What to do => Across the entries, how many lines have the string "pixel" in them? Reply with only a number.

Records provided =>
▽
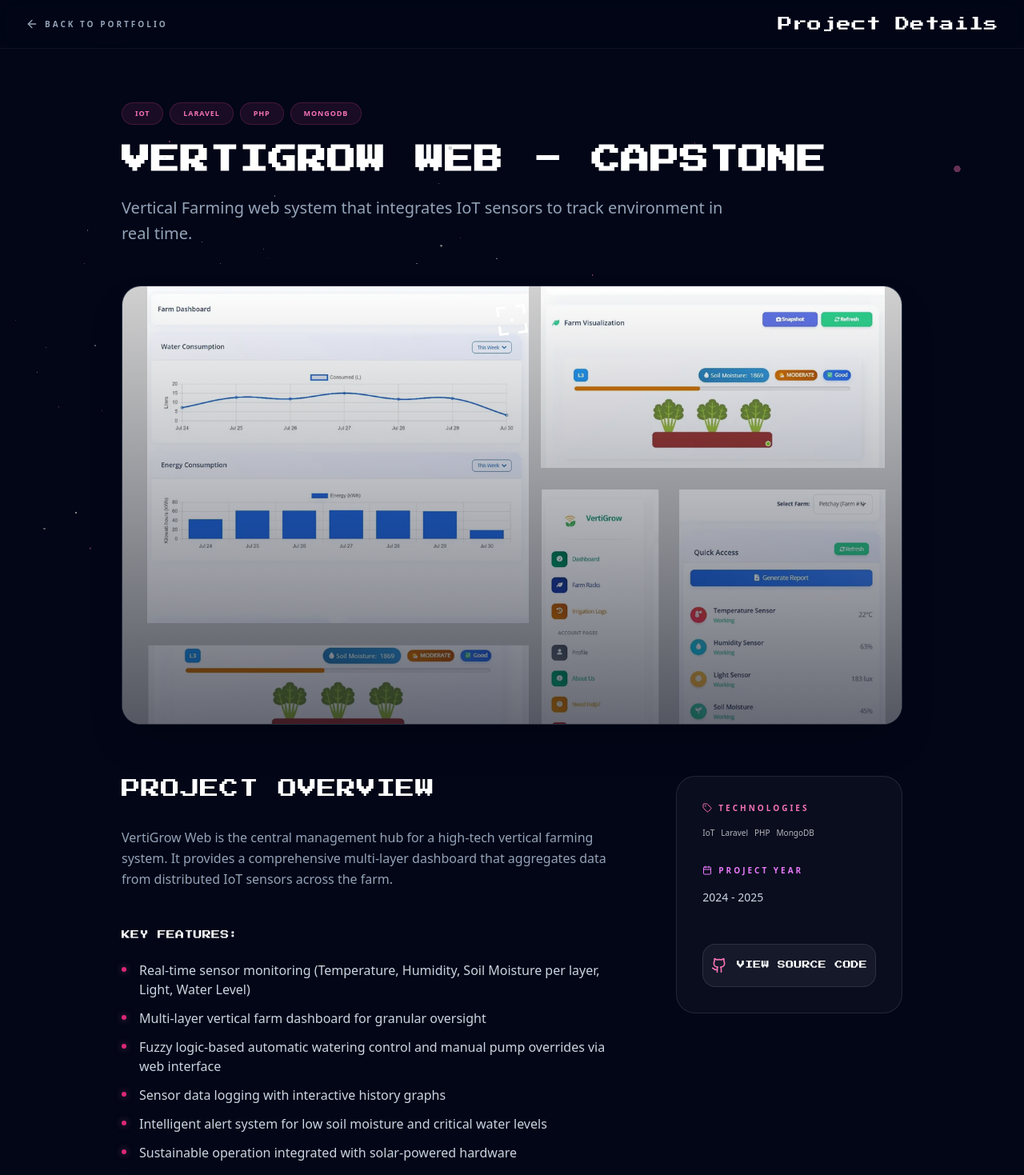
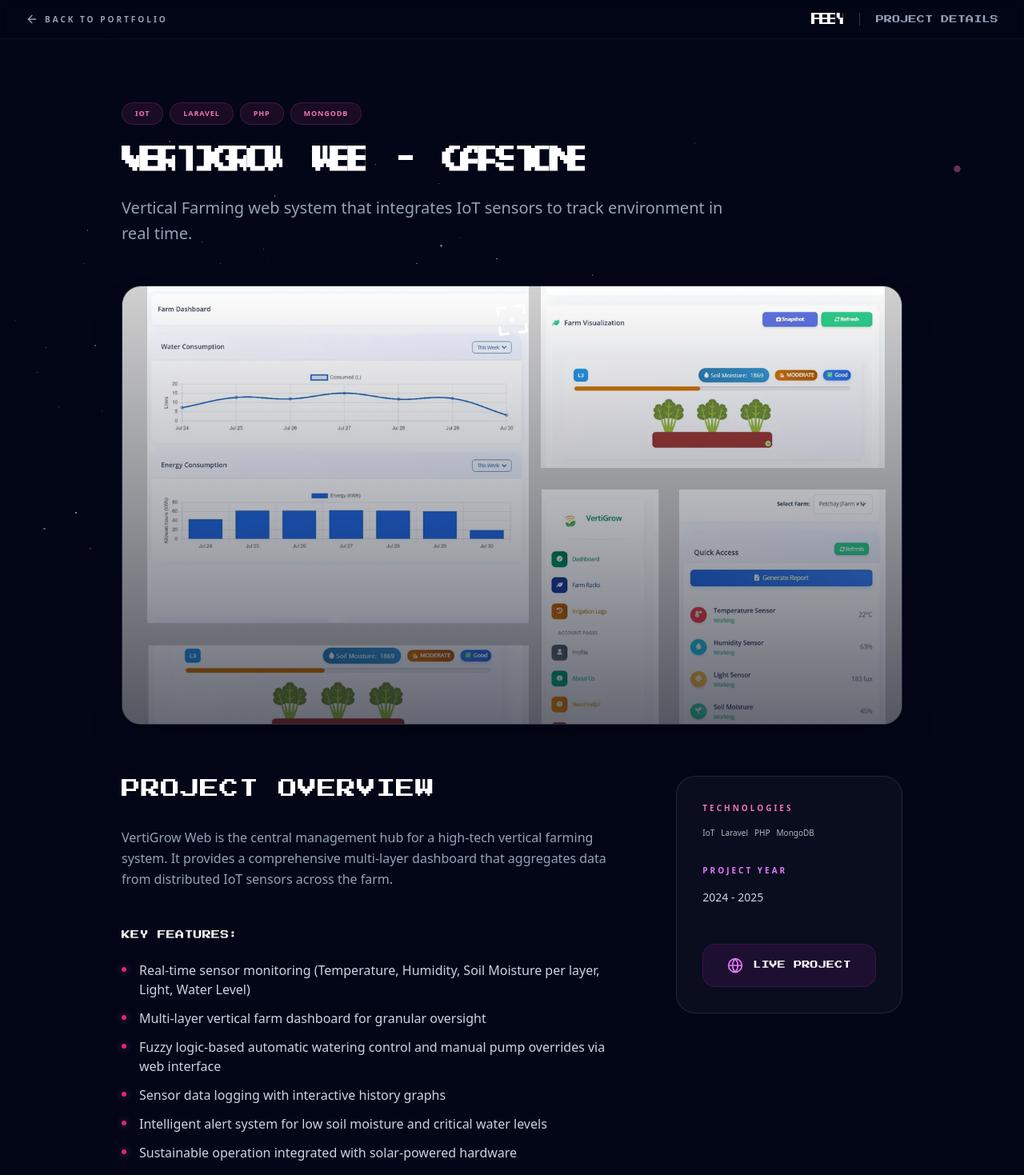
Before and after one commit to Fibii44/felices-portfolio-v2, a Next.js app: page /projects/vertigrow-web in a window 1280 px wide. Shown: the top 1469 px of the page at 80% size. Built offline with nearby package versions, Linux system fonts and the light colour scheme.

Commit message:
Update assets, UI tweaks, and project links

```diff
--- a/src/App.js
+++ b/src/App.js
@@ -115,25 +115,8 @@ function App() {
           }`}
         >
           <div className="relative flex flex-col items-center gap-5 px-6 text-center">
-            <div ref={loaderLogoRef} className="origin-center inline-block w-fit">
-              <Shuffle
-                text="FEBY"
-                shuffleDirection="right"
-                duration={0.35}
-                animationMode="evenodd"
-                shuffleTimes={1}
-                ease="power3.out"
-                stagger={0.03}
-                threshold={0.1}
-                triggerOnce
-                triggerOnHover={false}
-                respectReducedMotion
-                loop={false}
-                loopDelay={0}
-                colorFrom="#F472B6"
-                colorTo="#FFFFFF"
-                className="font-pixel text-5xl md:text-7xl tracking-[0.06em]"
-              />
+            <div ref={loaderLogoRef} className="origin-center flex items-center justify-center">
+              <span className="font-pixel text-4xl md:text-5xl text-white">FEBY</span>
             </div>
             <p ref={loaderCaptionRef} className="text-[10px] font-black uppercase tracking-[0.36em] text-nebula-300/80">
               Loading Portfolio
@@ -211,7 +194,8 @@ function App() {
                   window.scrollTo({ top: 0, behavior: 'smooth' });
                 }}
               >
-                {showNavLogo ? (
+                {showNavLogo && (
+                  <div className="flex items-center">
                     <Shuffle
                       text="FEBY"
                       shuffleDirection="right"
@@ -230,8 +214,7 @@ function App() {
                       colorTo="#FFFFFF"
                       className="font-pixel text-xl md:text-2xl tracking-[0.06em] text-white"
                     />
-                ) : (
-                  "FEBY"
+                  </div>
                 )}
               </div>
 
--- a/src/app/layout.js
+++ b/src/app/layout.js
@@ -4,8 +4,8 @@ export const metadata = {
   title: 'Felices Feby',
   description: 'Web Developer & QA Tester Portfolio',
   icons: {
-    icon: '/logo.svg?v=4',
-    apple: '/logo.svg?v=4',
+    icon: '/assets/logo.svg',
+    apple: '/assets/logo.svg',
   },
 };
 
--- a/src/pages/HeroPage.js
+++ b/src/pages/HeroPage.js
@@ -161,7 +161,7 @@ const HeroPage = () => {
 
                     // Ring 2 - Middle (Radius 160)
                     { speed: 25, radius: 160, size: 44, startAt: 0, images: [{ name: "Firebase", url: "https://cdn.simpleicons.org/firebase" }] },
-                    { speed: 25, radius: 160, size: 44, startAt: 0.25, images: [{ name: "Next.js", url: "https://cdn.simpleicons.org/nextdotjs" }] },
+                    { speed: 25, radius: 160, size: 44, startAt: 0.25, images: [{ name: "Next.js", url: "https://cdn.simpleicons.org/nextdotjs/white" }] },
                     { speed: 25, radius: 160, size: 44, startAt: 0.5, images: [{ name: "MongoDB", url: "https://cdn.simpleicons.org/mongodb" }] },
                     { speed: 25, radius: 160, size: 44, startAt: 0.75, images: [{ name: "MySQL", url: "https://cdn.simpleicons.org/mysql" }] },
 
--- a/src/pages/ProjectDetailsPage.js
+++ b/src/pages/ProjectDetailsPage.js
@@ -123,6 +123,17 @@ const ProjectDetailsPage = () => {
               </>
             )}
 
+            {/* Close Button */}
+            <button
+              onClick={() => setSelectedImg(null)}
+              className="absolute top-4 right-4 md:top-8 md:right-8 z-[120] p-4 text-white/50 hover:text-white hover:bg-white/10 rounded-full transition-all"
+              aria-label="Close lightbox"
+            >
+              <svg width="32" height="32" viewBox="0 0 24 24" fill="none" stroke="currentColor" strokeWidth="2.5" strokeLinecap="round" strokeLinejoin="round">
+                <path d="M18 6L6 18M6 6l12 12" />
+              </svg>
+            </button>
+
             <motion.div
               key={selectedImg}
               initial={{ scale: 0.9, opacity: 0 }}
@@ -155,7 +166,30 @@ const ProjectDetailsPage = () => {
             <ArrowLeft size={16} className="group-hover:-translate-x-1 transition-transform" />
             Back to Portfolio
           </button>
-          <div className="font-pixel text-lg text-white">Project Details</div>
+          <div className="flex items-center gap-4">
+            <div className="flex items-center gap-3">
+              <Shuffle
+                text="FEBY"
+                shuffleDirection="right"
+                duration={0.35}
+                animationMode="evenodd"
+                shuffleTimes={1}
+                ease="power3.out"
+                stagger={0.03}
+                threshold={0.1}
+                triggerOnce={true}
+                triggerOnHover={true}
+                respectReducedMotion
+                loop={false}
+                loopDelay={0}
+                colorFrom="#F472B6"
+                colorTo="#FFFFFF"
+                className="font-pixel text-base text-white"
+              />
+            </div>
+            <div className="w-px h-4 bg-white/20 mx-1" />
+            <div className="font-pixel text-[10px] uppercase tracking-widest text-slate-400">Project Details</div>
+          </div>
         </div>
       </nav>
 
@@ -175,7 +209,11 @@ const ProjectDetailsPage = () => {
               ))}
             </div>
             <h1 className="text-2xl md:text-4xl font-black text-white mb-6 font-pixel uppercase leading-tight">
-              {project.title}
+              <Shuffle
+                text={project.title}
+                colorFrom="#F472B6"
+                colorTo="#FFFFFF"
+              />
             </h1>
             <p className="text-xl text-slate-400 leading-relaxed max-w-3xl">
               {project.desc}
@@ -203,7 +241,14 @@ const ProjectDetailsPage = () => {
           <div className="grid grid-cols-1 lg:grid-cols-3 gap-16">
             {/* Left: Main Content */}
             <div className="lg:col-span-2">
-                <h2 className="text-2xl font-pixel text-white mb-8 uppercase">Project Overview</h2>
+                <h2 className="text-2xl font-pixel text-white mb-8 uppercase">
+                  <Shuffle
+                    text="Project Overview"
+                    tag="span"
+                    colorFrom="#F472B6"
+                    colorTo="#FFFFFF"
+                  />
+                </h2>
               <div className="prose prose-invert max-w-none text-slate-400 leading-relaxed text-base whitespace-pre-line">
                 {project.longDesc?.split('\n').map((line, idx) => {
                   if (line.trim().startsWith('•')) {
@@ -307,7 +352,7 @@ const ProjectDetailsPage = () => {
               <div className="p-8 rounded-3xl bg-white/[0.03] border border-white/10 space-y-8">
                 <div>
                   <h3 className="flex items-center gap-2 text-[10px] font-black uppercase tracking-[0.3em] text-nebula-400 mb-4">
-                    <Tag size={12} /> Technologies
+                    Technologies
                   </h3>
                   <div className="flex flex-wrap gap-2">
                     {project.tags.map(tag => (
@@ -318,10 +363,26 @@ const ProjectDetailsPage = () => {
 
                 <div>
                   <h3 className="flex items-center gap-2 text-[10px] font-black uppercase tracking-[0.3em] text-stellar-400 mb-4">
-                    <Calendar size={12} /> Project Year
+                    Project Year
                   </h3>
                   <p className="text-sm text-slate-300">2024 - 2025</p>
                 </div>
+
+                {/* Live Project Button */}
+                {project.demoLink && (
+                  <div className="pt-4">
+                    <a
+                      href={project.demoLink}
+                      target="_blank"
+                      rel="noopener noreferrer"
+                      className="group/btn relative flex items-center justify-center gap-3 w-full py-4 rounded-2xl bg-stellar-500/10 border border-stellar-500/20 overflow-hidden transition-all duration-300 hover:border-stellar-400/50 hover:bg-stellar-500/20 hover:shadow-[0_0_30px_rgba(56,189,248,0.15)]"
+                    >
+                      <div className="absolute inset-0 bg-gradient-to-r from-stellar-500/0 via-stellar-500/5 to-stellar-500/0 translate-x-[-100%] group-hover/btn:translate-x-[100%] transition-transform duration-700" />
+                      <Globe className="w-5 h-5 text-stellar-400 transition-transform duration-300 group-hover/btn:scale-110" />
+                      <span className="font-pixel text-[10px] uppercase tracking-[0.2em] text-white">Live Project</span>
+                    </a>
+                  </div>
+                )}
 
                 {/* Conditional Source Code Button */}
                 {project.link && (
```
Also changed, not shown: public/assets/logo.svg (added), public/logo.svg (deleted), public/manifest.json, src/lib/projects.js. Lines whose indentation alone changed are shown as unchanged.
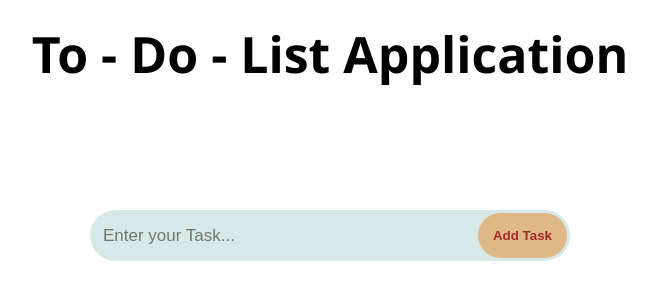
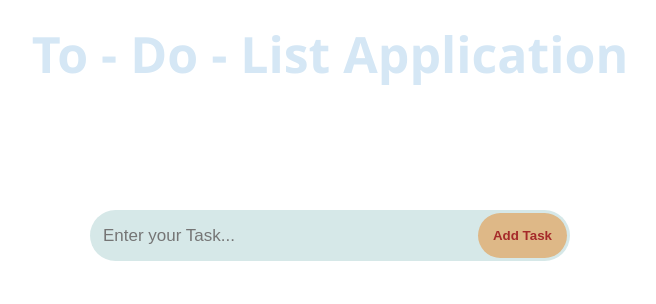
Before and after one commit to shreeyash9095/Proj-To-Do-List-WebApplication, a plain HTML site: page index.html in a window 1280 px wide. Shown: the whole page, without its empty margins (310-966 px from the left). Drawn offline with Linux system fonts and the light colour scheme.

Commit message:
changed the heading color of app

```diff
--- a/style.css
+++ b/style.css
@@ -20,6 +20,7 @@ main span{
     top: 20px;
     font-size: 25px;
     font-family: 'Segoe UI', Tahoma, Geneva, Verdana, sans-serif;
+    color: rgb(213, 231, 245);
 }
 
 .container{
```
△
Finished exercise => 10